| REQUIREMENT |
Only the text carries over: repeat the records exactly and drop the images.

Records from a dataset
------------------------------------------------------------------------
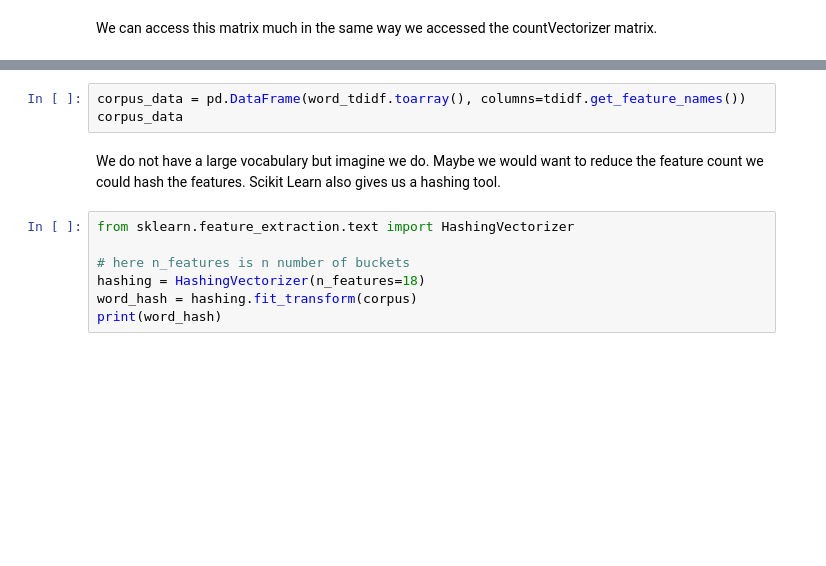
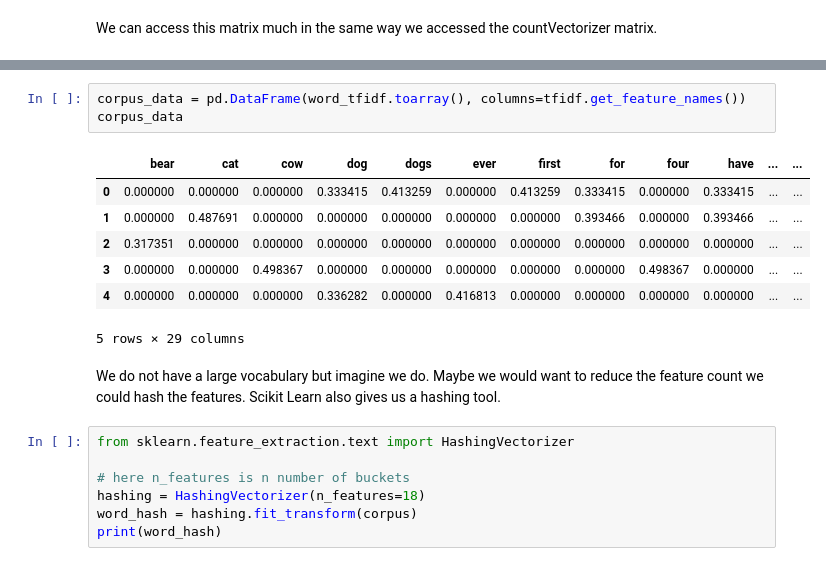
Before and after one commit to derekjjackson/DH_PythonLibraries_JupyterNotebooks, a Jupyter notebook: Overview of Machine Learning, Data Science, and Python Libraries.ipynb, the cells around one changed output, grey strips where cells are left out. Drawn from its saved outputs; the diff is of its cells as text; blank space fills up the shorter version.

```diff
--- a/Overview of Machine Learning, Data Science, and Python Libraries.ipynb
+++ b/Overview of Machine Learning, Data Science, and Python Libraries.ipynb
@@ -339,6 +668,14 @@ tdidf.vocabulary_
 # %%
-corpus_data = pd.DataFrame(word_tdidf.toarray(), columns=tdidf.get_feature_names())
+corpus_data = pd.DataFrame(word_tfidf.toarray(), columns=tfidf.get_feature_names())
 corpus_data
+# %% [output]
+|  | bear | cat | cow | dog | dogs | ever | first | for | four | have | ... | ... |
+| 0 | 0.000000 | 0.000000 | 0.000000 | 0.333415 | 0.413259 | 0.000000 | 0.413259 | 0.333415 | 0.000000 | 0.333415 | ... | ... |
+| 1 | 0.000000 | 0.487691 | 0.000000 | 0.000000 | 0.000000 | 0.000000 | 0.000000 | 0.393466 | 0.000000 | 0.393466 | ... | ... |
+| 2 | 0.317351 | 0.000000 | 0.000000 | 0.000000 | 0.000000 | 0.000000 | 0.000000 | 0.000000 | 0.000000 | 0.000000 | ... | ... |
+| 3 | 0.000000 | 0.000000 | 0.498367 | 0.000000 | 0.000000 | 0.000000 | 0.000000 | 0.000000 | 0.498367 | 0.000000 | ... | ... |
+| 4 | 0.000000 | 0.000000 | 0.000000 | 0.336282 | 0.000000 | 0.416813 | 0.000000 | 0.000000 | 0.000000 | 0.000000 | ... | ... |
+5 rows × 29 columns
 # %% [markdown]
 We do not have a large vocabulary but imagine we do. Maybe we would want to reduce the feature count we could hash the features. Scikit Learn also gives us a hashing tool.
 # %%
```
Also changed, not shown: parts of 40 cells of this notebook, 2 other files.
------------------------------------------------------------------------
| TASK RESPONSE |
Before and after one commit to derekjjackson/DH_PythonLibraries_JupyterNotebooks, a Jupyter notebook: Overview of Machine Learning, Data Science, and Python Libraries.ipynb, the cells around one changed output, grey strips where cells are left out. Drawn from its saved outputs; the diff is of its cells as text; blank space fills up the shorter version.

```diff
--- a/Overview of Machine Learning, Data Science, and Python Libraries.ipynb
+++ b/Overview of Machine Learning, Data Science, and Python Libraries.ipynb
@@ -339,6 +668,14 @@ tdidf.vocabulary_
 # %%
-corpus_data = pd.DataFrame(word_tdidf.toarray(), columns=tdidf.get_feature_names())
+corpus_data = pd.DataFrame(word_tfidf.toarray(), columns=tfidf.get_feature_names())
 corpus_data
+# %% [output]
+|  | bear | cat | cow | dog | dogs | ever | first | for | four | have | ... | ... |
+| 0 | 0.000000 | 0.000000 | 0.000000 | 0.333415 | 0.413259 | 0.000000 | 0.413259 | 0.333415 | 0.000000 | 0.333415 | ... | ... |
+| 1 | 0.000000 | 0.487691 | 0.000000 | 0.000000 | 0.000000 | 0.000000 | 0.000000 | 0.393466 | 0.000000 | 0.393466 | ... | ... |
+| 2 | 0.317351 | 0.000000 | 0.000000 | 0.000000 | 0.000000 | 0.000000 | 0.000000 | 0.000000 | 0.000000 | 0.000000 | ... | ... |
+| 3 | 0.000000 | 0.000000 | 0.498367 | 0.000000 | 0.000000 | 0.000000 | 0.000000 | 0.000000 | 0.498367 | 0.000000 | ... | ... |
+| 4 | 0.000000 | 0.000000 | 0.000000 | 0.336282 | 0.000000 | 0.416813 | 0.000000 | 0.000000 | 0.000000 | 0.000000 | ... | ... |
+5 rows × 29 columns
 # %% [markdown]
 We do not have a large vocabulary but imagine we do. Maybe we would want to reduce the feature count we could hash the features. Scikit Learn also gives us a hashing tool.
 # %%
```
Also changed, not shown: parts of 40 cells of this notebook, 2 other files.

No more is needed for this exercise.